"And now ships can be repaired and provided in every way much better and more cheaply there than at any of the South American ports; a matter of much importance, seeing that a greater amount of injury is done annually to shipping passing near Cape Horn by severe weather than in any other locality in the world. The average number of ships entering Stanley Harbor in a year is about fifty, with an average tonnage of 20,000 tons."
Even if this extract be given the force of evidence, it goes no further than to show that a considerable number of ships do at some season of the year put into Port Stanley for repairs. But that is a statement not incompatible with the testimony of the witnesses that the entrance is extremely hazardous for a large ship, and that the port is only to be availed of in case of dire necessity.
In the case of The Iroquois, 118 Fed. 1003, 55 C. C. A. 497-a case in which a seaman was injured while at sea at a distance of 480 miles from Port Stanley-we held that the master should have either taken him into that port or to Valparaiso for treatment. But in that case the
injury was more severe than in the present case. The seaman sustained a fracture of two ribs as well as of both bones of his leg below the knee. There was no one on board who possessed any surgical knowledge or experience, and the bones of the leg never united. In that case, moreover, there was no evidence before the court of any difficulty in entering Port Stanley, and the accident occurred in the summer, instead of the winter, of that region. The Supreme Court, on appeal, with some hesitation affirmed our judgment, but only on the ground that the captain might have been negligent in not putting into Valparaiso. Said Mr. Justice Brown, speaking for the court:
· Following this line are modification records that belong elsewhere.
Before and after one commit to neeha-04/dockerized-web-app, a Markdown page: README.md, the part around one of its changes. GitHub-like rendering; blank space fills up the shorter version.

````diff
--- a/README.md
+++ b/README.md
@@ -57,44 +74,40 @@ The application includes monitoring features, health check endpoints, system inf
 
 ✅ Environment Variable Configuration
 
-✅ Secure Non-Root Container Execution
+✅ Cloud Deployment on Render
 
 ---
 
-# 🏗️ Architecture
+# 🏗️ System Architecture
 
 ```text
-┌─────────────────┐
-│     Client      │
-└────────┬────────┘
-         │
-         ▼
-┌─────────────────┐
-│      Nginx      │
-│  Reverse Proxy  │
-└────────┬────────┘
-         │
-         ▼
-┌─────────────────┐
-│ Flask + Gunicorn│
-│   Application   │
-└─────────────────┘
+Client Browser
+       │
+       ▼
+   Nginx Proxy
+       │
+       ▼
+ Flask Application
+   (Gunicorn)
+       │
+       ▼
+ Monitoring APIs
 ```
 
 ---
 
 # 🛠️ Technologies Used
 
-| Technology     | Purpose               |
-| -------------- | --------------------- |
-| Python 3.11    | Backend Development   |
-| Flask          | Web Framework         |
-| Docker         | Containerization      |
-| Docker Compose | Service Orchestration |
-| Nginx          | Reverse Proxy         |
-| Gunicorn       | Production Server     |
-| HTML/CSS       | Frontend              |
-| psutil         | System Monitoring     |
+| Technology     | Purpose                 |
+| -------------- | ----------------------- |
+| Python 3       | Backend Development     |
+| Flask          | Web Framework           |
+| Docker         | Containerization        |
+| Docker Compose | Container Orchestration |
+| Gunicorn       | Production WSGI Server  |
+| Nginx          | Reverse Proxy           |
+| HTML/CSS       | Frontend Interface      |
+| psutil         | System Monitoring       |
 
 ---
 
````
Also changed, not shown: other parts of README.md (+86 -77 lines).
"Each case must depend upon its own circumstances, having reference to the seriousness of the injury, the care that can be given the sailor on shipboard, the proximity of an intermediate port, the consequences of delay to the interests of the shipowner, the direction of the wind, and the probability of its continuing in the same direction, and the fact whether a surgeon is likely to be found with competent skill to take charge of the case. With reference to putting into port, all that can be demanded of the master is the exercise of reasonable judgment and the ordinary acquaintance of a seaman with the geography and resources of the country. He is not absolutely bound to put into such port if the cargo be such as would be seriously injured by the delay. Even the claims of humanity must be weighed in a balance with the loss that would probably occur to the owners of the ship and cargo. A seafaring life is a dangerous one. Accidents of this kind are peculiarly liable to occur, and the general principle of law that a person entering a dangerous employment is regarded as assuming the ordinary risks of such employment is peculiarly applicable to the case of seamen."
The court, in conclusion, said:
"As the decision of the District Court was unanimously affirmed by the Circuit Court of Appeals, we do not think there is any such preponderance of evidence as would justify us in disturbing their conclusions.”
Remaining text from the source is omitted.